Does Lube Expire Or Go Bad – How Can You Tell?
Most people know that condoms expire, but does lube?
The answer is yes! Just like condoms, lube also degrades in quality over time and should not be used past a certain point.
Even though most lubes do not come with a sell-by or expiration date, they do go bad after one to three years. Using an expired lube may result in burning, itching, a yeast infection, or worse — not to mention an overall lack of effectiveness.
In this article, we’ll cover:
- Does Lube Expire?
- How Can You Tell?
- What If You Use It Anyway?
- Is Expired Lube Safe?
- What To Use Instead
Does Lube Expire And What Are The Warning Signs?
As mentioned earlier, lube does expire, and it is not safe to use expired personal lubricant.
According to FDA data, lube expires within one to three years, depending on its ingredients.
To be safe, especially if your lube doesn’t have a marked expiration date, it’s a good idea to use your lube within one year of opening the bottle.
It’s also a good idea to make sure that (after use) your lube’s cap is tightly screwed on or sealed, and that it is stored in a cool and dry place.
Proper storage of your lube will ensure that moisture and other atmospheric elements stay out of your lubricant.
Although the WHO advises that personal lubricants should have a minimum shelf-life of three years from the date of manufacture, that timer doesn’t begin the moment you purchase a product — it started the day the product was bottled.
Similar to expired condoms, expired personal lubricant may not be safe to use because the product degradation could cause irritation to your genitals.
How Can You Tell If Lube Is Expired?
Your lube is likely expired if its texture, color, or smell has noticeably changed from the original formulation.
Water-based lubricants can degrade over time, as well. Even if they use natural ingredients, there is a shelf-life — nothing remains the same forever.
Using an opened bottle of lube from a few years ago might not sound like a big deal, but since the risks of contamination are higher, it’s best to steer clear from using old or expired lubricant.
If you notice that your lube smells “off” or rancid, the texture has changed, or the color has turned from clear to opaque, chances are that your lube is expired.
What do you look for in expired lube?
- Changes in smell
- Changes in texture
- Changes in color
- Off taste, in the case of flavored or edible lubes
If you notice that your lube has a different smell or color, it might be a sign that it is expired and you should not use it.
When it comes to personal lubricant, it’s always better to be safe than sorry, so if you’re on the fence about using that old lube that’s been sitting in your bathroom cabinet for years, it’s probably better to not use it.

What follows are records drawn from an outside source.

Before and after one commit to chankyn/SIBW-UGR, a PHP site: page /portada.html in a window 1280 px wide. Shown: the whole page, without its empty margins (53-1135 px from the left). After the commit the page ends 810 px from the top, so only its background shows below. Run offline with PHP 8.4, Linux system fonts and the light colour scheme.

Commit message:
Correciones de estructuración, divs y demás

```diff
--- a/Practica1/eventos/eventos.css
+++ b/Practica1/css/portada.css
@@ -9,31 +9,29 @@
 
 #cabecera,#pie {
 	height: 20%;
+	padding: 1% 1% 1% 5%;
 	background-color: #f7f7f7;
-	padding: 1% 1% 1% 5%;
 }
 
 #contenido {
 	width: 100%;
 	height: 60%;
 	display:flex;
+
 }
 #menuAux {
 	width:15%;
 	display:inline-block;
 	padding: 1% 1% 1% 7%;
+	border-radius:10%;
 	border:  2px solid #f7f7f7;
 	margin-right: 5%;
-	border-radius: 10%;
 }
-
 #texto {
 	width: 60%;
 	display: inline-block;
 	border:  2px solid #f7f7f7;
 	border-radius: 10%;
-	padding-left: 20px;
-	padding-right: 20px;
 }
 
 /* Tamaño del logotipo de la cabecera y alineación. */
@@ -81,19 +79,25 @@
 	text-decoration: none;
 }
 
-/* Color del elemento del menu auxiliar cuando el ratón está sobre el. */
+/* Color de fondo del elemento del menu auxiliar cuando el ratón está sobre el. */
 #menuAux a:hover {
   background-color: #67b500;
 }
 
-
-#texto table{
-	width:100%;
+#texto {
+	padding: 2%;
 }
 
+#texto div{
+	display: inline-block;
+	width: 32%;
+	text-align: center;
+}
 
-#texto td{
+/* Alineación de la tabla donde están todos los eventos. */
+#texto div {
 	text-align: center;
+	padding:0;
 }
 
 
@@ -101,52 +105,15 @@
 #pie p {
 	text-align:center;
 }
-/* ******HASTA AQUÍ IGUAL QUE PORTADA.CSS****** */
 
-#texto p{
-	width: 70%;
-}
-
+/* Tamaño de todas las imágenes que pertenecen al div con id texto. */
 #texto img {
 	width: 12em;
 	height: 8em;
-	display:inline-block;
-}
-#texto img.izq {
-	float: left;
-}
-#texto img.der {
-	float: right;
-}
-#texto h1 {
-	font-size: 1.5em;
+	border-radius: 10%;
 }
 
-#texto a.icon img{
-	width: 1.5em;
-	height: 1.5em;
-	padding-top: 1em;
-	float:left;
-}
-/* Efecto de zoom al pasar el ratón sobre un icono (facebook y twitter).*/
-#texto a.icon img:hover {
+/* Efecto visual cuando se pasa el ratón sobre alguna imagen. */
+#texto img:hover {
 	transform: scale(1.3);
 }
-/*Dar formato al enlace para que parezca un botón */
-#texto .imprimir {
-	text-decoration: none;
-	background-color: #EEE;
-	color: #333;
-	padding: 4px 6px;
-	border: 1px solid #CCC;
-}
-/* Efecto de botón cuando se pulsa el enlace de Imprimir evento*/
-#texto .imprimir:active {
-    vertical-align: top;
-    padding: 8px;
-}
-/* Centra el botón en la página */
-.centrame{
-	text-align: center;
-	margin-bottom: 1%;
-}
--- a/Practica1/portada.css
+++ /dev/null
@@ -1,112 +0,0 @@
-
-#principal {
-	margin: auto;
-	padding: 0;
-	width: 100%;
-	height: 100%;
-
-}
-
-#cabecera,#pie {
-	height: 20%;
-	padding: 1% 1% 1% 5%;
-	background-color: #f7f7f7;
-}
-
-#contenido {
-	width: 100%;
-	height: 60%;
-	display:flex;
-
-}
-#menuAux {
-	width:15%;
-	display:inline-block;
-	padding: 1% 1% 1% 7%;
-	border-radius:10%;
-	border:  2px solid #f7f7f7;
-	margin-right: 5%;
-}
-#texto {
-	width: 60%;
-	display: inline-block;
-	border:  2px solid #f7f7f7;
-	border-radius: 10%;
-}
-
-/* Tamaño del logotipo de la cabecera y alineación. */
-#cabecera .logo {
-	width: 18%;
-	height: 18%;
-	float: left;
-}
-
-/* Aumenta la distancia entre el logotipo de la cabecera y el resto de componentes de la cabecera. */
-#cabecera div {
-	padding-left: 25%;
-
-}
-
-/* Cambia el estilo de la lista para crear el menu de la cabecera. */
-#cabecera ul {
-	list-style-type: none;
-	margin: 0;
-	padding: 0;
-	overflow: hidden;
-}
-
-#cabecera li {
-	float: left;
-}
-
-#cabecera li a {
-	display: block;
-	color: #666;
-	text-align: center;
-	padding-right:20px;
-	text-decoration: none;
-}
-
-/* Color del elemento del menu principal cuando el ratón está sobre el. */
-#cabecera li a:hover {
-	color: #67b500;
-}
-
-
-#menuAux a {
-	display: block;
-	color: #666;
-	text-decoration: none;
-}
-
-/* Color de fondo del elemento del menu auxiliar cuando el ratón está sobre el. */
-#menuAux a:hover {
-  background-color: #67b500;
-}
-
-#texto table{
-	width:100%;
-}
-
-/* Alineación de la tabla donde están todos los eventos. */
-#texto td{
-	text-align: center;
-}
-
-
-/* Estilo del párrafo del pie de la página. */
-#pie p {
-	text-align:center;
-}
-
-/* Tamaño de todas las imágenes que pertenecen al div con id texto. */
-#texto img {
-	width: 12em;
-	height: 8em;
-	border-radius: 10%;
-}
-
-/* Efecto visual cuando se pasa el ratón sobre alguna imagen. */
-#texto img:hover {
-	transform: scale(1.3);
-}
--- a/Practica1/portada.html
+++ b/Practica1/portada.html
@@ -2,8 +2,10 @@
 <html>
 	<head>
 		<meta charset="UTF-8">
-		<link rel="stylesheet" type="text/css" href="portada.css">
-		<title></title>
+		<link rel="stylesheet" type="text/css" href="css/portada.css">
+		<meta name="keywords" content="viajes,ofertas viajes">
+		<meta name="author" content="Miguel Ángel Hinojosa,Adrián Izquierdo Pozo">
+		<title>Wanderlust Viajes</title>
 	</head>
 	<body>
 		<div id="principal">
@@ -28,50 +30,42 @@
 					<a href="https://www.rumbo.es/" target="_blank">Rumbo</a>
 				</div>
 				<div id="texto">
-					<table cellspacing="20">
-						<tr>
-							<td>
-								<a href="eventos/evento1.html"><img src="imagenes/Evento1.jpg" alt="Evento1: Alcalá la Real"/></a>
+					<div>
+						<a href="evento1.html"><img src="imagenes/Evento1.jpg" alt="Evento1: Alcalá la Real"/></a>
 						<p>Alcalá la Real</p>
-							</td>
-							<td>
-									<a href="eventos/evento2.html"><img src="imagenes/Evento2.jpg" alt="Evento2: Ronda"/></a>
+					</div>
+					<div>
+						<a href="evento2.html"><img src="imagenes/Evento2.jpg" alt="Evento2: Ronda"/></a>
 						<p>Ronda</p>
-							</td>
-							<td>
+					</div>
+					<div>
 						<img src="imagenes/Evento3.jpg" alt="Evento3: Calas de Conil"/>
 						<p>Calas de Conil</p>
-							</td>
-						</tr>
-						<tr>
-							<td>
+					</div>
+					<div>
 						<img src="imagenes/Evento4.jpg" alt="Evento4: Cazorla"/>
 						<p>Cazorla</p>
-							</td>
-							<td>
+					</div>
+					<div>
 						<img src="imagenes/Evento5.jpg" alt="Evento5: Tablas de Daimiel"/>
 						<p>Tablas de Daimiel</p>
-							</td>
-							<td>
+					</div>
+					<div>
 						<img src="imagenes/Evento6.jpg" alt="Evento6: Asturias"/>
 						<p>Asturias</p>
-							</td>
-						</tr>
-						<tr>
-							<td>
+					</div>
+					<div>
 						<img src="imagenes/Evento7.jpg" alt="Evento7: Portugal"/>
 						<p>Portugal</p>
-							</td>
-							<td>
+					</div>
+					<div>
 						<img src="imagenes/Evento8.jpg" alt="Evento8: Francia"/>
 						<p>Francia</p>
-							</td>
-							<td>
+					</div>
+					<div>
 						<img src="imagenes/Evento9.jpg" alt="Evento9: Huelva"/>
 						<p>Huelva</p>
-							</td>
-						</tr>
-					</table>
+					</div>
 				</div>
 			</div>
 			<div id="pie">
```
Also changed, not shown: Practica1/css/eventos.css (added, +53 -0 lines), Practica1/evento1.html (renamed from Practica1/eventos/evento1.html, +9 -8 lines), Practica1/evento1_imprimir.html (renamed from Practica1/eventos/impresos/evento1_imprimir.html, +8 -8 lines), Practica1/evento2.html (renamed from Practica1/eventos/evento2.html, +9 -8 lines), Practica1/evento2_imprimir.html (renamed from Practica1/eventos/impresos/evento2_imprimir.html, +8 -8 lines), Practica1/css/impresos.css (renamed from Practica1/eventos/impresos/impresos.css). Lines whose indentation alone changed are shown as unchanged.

What Can Happen If You Use Expired Lube?
Using expired lube heightens your risk of genital infection and irritation since time can alter the chemicals used to formulate lube.
Personal lubricants contain ingredients that degrade over time (especially after exposure to atmospheric elements) and using expired lubes can result in genital irritation or infections.
Not only that, but they may have an unpleasant smell, texture, or taste that is anything but sexy.
Can you use expired lube anyway?
While you might think using expired lube is no big deal, it can actually cause some major irritation or even lead to infections such as bacterial vaginosis or a yeast infection. It’s not worth the risk.
Can expired lube cause infection or other issues?
Yes, using expired lube can cause infection or irritation, which is why you never want to use a lube past its expiration date. If you use expired lube you’re at a greater risk of experiencing uncomfortable itching or burning sensations associated with vaginitis.
What To Use Instead Of Expired Lube
When using lube alternatives, make sure that they are absolutely safe for your intended purpose since they’re going to be used on or inside delicate genital and anal tissues.
Instead of expired lube, you can use coconut oil or canola oil, though you should not use oil-based lubricants with condoms since they can wear down the material, resulting in the condom not being viable.
The best thing to use instead of expired lube is a fresh bottle of store-bought personal lubricant.
If you’re confused about which lube may be right for you, you can take our lube quiz, or review our lube comparison table below.
|Condom Types||All||Polyurethane, nitrile and lambskin only||All|
|Sex Toy Types||All||All but latex||All but silicone|
|Does It Stain?||No||Yes||Yes|
|Sex Toy Types|
|Does It Stain?|
While it might be tempting in the moment, you should not use expired lube because it can cause irritation or allergic reactions to your genitals and not be effective at its intended purpose.
In addition, never use a lube that smells, looks, feels, or tastes off because that will often indicate that it has gone rancid or is no longer viable.
Finally, it’s best to replace lubricant one year after opening the bottle, and always store it in a cool dry place, with its cap securely fastened.